WHAT TO WORK ON:
Go through the data and report each line that holds the string "usepackage".

EXTRACTED MATERIAL:

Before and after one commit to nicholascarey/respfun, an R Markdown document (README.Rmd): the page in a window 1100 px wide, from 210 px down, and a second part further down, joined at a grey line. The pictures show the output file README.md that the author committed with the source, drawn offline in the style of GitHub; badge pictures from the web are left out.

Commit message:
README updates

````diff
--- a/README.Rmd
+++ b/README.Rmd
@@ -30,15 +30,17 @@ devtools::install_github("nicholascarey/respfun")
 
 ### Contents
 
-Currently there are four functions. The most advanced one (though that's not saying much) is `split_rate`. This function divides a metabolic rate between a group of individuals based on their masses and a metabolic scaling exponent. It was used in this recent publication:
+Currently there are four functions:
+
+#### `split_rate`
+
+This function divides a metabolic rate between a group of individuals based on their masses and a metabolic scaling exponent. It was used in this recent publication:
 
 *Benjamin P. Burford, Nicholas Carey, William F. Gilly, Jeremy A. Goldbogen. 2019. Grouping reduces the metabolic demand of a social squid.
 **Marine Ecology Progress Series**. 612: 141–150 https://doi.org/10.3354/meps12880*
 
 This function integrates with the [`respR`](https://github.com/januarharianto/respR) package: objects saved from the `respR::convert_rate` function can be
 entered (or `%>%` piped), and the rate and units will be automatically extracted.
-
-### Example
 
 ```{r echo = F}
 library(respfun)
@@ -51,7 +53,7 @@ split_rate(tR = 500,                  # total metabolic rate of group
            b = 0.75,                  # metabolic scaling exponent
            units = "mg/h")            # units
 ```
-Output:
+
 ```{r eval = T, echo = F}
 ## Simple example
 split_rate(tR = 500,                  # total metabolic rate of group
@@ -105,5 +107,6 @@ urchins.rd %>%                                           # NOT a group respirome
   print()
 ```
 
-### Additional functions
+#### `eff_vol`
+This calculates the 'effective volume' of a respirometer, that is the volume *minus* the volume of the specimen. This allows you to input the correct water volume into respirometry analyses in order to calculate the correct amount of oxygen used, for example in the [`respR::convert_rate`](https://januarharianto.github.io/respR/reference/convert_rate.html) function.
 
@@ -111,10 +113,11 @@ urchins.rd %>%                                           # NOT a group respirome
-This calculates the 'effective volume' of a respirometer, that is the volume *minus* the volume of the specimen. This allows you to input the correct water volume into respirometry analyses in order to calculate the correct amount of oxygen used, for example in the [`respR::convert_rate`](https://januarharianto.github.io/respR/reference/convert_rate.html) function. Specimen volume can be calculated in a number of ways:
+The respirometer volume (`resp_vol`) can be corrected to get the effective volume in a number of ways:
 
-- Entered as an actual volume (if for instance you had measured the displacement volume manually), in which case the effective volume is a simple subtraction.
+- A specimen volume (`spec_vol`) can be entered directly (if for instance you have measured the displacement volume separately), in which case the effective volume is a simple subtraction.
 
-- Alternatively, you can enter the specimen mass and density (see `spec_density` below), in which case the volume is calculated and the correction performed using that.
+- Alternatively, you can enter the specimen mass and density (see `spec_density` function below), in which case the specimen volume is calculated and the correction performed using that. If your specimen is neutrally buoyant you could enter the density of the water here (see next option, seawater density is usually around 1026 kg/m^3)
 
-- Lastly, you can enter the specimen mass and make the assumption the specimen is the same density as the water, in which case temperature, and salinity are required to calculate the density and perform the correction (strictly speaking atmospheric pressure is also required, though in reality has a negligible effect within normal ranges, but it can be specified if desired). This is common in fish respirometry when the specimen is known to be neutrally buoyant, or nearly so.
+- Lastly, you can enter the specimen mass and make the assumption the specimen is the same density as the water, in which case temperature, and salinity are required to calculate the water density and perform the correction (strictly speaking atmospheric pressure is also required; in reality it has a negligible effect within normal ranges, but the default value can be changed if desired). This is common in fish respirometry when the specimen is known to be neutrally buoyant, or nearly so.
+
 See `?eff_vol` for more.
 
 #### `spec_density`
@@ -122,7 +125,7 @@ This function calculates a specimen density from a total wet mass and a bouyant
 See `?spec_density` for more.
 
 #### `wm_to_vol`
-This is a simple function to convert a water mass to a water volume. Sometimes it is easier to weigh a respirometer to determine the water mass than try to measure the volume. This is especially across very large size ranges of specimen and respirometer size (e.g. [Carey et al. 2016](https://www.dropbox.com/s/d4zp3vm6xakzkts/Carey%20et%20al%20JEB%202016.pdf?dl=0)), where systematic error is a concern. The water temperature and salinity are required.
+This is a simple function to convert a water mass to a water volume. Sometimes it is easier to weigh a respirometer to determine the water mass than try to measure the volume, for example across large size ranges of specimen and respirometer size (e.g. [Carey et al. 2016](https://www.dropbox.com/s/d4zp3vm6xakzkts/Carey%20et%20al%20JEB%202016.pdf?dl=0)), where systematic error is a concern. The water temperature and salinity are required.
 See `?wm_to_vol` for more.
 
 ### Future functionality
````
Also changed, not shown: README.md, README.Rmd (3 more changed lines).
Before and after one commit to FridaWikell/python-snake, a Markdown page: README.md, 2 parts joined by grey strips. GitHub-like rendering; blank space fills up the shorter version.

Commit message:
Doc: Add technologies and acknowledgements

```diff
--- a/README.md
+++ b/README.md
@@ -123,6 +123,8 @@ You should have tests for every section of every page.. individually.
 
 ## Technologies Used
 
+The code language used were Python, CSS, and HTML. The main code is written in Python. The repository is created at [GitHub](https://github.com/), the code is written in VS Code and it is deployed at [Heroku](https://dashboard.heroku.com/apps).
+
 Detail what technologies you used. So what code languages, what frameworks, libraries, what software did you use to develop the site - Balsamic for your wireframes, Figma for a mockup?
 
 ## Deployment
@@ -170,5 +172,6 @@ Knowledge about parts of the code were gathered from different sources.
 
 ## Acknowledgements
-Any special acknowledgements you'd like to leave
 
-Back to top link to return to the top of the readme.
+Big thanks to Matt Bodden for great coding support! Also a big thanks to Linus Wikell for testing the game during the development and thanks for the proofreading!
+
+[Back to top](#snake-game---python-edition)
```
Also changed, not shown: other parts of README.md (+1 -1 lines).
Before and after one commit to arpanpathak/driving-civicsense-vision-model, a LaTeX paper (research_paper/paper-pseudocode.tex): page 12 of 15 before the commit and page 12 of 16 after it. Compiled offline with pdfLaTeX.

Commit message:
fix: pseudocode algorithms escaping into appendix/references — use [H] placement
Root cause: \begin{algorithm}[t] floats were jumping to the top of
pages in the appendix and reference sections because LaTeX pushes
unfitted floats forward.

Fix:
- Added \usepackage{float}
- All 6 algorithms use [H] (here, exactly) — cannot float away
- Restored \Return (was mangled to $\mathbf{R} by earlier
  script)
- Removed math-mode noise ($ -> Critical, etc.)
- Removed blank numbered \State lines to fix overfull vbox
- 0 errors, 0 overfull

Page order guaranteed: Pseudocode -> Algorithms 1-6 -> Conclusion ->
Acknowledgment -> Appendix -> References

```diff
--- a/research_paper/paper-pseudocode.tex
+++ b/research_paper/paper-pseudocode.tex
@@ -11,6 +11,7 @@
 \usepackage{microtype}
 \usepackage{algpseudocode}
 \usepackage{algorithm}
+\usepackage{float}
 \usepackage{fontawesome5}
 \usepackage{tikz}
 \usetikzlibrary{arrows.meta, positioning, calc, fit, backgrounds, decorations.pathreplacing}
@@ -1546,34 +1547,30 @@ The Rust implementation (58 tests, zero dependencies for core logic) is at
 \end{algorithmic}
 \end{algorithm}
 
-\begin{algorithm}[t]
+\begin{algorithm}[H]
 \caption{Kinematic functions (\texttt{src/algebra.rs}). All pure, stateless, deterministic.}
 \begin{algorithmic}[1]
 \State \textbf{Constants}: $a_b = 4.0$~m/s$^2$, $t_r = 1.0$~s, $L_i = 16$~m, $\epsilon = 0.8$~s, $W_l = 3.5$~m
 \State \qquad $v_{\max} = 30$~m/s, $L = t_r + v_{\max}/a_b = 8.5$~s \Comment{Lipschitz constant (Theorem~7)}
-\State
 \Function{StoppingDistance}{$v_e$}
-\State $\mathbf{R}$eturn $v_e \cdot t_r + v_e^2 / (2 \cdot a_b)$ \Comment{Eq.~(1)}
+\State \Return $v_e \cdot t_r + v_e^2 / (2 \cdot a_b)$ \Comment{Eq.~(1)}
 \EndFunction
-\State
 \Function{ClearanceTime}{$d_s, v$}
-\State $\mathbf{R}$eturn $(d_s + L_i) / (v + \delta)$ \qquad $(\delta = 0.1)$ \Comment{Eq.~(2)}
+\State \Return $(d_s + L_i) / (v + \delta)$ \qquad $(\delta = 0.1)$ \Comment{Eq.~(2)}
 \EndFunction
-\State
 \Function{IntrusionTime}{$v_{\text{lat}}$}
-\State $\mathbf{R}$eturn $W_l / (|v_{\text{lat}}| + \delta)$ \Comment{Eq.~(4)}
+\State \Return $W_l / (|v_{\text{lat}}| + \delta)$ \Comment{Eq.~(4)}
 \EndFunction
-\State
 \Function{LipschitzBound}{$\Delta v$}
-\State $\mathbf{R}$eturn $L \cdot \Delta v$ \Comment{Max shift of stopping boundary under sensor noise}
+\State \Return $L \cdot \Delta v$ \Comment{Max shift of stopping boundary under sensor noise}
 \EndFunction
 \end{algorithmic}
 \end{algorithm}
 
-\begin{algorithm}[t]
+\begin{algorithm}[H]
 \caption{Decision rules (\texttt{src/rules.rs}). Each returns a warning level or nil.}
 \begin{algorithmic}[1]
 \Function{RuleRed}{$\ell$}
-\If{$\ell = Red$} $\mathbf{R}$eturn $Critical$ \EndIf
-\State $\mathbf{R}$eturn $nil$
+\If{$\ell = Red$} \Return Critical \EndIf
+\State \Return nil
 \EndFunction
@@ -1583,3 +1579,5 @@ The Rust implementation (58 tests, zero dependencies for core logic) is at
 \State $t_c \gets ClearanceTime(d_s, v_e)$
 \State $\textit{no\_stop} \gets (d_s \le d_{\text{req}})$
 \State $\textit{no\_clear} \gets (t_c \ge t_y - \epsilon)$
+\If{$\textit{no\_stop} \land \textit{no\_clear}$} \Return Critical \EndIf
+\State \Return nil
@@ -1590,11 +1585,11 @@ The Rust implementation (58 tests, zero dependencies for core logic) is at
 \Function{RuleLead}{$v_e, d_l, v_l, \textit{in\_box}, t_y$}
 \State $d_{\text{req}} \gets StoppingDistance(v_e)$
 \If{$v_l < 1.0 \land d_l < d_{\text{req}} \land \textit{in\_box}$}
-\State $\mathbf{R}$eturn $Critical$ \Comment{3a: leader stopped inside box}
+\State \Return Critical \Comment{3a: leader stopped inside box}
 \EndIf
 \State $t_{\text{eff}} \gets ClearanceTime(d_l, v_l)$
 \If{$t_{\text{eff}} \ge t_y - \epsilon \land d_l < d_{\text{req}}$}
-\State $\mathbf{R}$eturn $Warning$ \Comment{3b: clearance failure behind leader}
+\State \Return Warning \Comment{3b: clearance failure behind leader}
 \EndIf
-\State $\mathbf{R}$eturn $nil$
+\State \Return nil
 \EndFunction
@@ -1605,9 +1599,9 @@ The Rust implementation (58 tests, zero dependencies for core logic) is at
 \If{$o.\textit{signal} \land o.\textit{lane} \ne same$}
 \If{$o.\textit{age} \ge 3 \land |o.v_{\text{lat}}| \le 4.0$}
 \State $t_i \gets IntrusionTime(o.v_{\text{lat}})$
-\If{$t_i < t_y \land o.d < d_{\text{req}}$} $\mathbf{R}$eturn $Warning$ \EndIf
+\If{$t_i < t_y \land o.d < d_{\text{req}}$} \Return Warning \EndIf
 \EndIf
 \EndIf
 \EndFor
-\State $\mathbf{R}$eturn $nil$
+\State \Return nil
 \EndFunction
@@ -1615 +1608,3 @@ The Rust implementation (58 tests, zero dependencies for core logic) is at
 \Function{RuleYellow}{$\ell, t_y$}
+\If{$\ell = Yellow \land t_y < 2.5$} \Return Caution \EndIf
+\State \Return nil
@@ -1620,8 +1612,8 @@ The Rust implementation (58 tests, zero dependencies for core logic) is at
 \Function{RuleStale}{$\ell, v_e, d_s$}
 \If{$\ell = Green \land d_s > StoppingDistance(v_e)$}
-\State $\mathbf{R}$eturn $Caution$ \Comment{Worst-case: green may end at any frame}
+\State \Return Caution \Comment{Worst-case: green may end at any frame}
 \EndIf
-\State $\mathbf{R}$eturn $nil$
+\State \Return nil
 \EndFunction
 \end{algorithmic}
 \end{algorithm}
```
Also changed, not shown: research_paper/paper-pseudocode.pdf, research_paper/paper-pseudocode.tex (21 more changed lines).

YOUR RESPONSE:
- Added \usepackage{float}
 \usepackage{microtype}
 \usepackage{algpseudocode}
 \usepackage{algorithm}
+\usepackage{float}
 \usepackage{fontawesome5}
 \usepackage{tikz}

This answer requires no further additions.